Task details: Report every line below that carries the word "append".

Data provided:
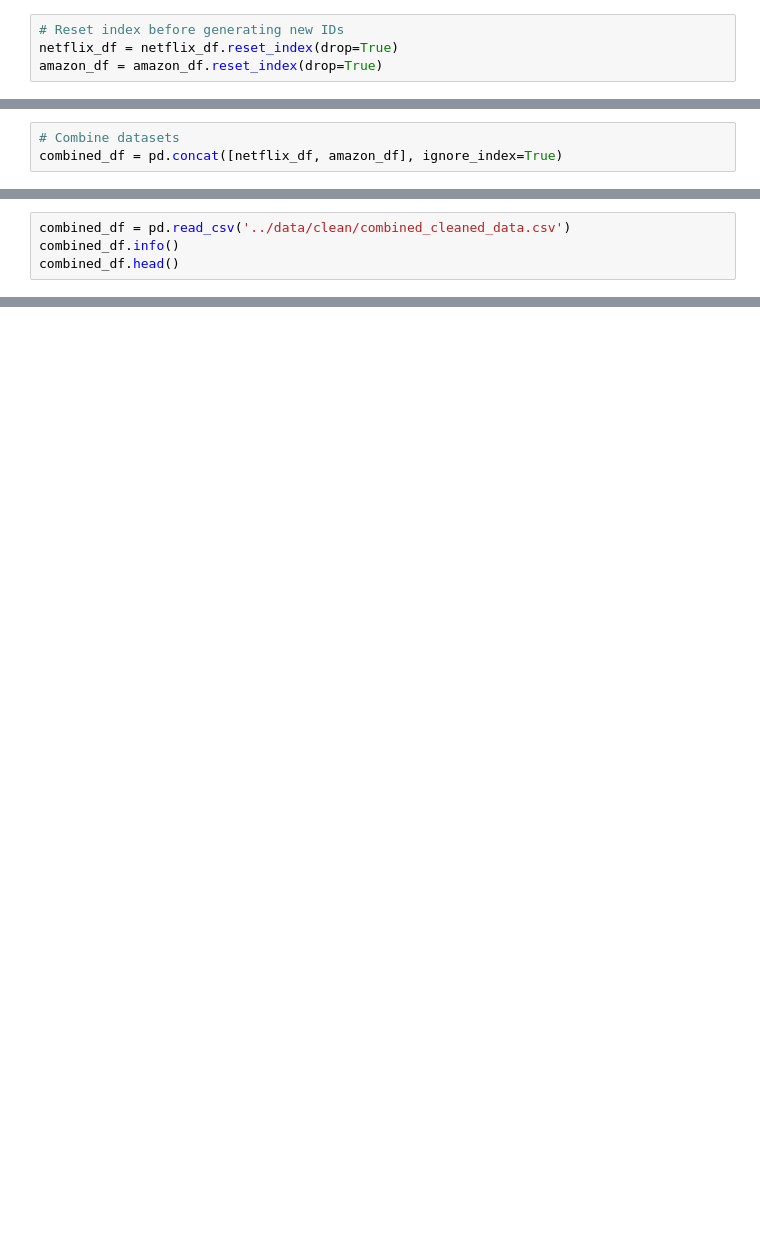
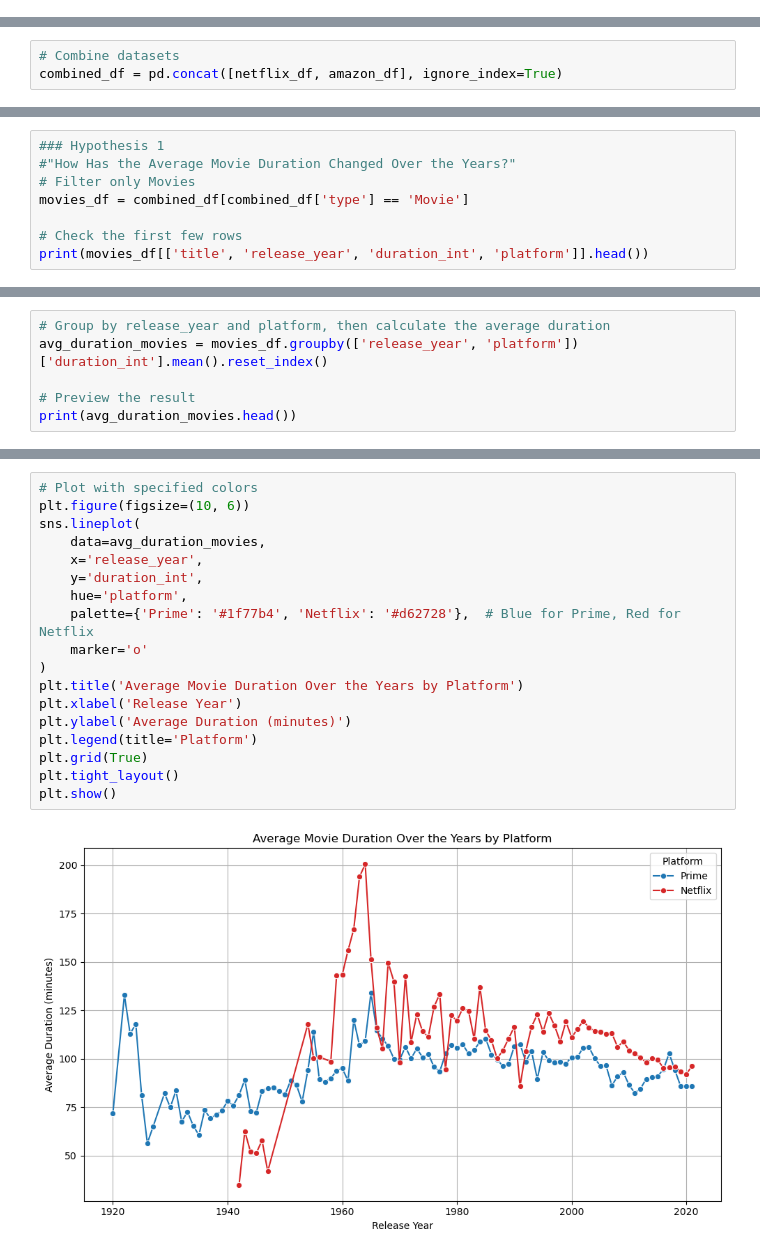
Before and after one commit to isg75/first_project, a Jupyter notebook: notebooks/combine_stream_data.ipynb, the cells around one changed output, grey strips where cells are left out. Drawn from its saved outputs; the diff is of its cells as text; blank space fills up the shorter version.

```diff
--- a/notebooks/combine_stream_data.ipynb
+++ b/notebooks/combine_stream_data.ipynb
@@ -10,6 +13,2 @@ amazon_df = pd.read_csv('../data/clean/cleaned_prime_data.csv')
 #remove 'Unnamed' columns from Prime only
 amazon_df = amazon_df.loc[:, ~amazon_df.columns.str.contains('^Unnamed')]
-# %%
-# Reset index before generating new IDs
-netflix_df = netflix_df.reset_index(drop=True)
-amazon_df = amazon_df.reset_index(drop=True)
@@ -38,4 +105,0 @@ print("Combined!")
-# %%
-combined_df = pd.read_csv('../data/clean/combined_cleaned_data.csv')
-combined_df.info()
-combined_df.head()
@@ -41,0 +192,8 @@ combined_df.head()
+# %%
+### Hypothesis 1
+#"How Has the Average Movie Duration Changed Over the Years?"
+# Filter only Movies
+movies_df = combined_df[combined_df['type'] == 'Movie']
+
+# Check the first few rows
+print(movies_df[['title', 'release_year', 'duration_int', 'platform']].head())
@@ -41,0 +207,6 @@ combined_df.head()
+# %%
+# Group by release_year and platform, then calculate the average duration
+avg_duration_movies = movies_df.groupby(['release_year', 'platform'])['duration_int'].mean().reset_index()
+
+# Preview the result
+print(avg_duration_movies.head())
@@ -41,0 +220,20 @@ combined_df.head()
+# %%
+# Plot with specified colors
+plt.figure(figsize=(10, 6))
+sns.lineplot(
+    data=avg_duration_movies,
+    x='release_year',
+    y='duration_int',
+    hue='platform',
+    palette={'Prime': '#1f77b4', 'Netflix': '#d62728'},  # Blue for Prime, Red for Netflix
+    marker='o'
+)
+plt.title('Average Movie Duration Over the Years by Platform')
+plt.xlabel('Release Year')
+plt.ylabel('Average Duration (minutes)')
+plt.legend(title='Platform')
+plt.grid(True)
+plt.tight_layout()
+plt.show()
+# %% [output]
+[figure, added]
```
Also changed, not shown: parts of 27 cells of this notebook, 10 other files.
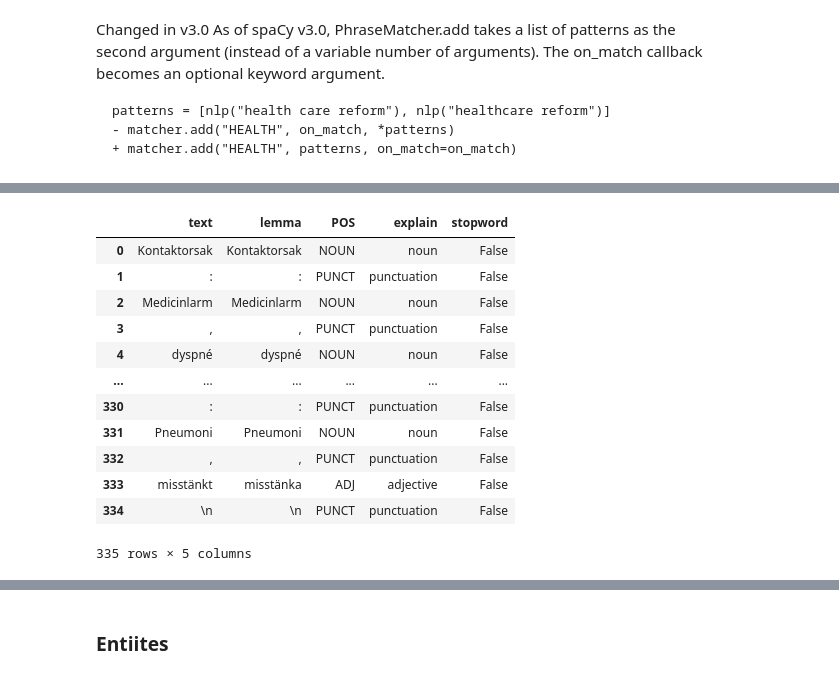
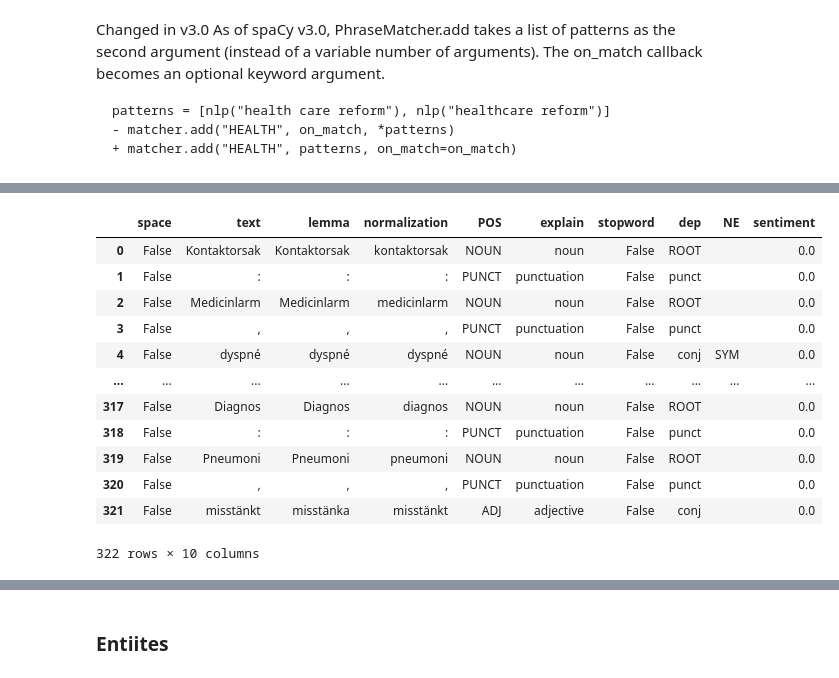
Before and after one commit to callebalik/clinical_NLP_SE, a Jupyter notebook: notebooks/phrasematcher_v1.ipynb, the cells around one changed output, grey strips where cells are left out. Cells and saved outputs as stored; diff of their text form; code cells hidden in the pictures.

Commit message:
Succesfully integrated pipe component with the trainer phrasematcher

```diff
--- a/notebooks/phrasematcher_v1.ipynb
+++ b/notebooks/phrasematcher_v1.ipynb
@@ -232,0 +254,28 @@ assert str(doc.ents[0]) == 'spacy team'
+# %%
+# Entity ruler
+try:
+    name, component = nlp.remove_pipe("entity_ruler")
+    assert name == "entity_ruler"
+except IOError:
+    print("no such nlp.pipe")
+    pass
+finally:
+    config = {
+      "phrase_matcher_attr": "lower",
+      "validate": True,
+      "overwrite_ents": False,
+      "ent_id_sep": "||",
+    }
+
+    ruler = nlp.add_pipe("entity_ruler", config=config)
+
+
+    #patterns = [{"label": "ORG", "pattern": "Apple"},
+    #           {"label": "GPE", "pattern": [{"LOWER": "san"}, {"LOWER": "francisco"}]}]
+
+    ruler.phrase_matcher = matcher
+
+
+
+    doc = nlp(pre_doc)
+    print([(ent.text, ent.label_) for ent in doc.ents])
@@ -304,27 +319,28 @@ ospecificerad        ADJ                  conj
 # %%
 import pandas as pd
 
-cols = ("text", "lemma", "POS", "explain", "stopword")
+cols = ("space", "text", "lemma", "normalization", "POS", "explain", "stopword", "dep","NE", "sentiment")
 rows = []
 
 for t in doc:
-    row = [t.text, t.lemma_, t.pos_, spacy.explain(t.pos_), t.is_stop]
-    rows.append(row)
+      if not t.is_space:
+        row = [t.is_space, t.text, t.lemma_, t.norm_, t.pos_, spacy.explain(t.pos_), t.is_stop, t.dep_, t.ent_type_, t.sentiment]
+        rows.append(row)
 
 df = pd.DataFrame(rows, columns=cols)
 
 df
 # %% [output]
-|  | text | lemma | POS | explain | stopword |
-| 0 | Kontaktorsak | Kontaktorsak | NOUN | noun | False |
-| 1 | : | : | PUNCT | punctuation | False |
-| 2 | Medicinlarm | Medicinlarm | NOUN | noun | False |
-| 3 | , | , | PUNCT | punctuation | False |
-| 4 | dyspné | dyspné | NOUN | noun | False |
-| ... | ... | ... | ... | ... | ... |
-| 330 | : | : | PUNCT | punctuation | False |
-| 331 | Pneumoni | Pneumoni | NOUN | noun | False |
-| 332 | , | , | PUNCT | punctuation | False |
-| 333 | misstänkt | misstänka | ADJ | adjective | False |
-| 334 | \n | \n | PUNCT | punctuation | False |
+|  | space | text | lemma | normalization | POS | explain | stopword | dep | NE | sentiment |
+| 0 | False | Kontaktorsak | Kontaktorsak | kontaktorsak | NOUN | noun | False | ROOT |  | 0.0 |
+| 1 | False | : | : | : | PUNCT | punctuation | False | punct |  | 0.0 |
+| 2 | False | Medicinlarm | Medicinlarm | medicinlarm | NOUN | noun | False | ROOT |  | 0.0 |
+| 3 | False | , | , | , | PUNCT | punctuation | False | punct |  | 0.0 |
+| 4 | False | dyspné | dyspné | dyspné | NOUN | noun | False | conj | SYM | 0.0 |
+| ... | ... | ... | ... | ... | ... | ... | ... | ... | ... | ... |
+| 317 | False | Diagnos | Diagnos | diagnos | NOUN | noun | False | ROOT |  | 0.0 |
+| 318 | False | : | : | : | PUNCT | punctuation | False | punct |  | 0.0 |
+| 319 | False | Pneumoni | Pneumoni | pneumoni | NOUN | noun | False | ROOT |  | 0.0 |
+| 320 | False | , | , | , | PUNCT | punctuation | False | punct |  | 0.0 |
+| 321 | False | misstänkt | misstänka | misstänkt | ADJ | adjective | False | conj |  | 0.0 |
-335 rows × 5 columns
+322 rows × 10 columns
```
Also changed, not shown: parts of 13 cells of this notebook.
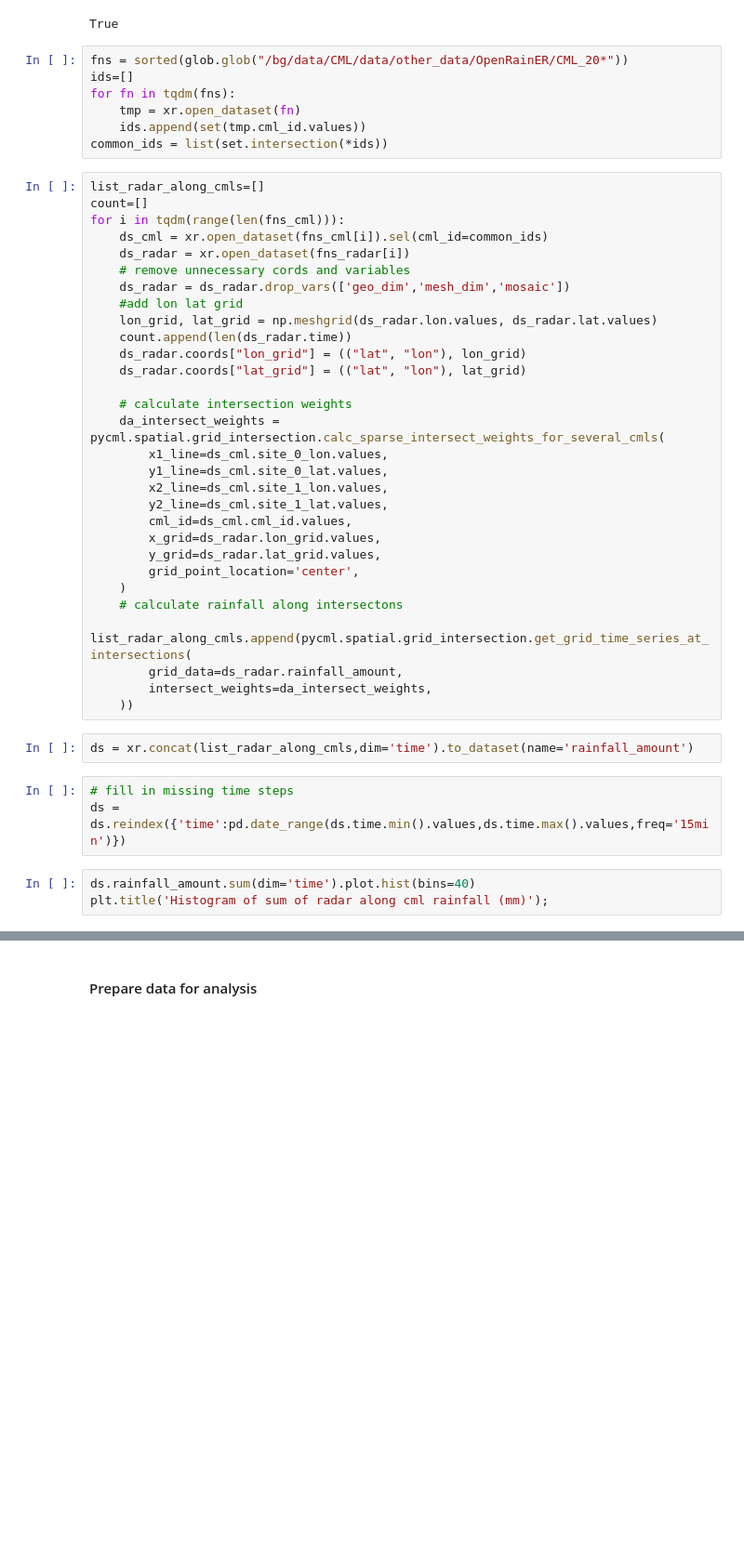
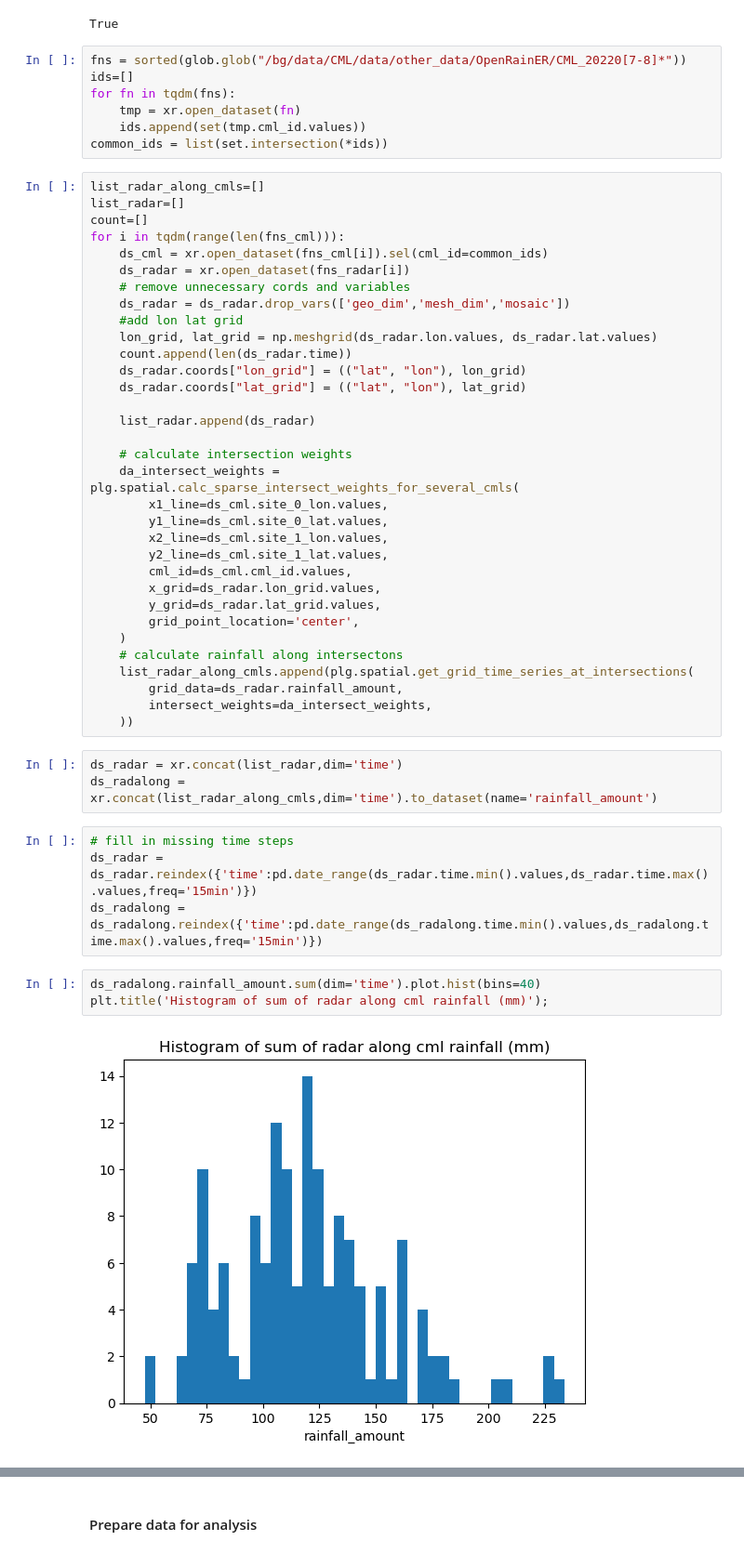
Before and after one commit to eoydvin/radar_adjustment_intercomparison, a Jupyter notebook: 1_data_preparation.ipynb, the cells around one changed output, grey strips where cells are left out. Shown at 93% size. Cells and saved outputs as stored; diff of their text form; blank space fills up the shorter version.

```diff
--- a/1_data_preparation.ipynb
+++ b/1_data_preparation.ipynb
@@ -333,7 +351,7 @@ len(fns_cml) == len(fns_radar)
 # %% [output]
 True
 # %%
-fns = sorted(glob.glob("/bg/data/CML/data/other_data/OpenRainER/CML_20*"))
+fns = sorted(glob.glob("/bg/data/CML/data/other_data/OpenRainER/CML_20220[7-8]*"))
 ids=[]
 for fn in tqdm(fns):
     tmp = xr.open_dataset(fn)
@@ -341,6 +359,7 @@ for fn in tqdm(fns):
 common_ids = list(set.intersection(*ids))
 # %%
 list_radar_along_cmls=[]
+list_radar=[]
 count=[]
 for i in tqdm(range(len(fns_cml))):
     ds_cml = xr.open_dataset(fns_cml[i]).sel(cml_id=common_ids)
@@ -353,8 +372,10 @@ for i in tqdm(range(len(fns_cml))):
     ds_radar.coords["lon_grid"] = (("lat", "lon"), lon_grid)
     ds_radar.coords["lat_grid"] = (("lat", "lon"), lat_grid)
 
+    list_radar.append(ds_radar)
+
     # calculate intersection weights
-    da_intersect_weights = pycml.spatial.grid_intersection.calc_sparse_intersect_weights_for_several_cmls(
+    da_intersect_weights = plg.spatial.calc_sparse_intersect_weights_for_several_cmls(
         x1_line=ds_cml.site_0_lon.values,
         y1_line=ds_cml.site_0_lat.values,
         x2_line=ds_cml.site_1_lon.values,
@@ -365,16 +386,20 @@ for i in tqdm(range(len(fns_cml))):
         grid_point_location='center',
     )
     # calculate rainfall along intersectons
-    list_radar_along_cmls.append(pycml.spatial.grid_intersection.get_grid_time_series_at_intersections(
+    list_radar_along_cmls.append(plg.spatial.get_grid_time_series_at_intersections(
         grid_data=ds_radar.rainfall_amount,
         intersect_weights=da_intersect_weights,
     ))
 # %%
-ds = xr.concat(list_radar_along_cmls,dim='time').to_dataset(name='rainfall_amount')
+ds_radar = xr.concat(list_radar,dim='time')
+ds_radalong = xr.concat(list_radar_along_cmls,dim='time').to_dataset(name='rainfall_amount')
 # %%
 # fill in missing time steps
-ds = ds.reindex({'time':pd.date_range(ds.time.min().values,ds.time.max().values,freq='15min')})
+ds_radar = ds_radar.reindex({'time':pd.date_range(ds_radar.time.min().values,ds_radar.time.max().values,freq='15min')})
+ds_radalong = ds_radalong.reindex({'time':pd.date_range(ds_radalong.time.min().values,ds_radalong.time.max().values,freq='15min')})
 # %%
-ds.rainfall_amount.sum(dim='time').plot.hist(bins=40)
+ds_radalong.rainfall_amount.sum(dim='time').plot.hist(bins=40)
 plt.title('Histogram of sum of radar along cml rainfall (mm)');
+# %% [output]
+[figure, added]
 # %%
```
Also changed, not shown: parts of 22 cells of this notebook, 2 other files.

Task result:
-    rows.append(row)
+        rows.append(row)
+    list_radar.append(ds_radar)
-    list_radar_along_cmls.append(pycml.spatial.grid_intersection.get_grid_time_series_at_intersections(
+    list_radar_along_cmls.append(plg.spatial.get_grid_time_series_at_intersections(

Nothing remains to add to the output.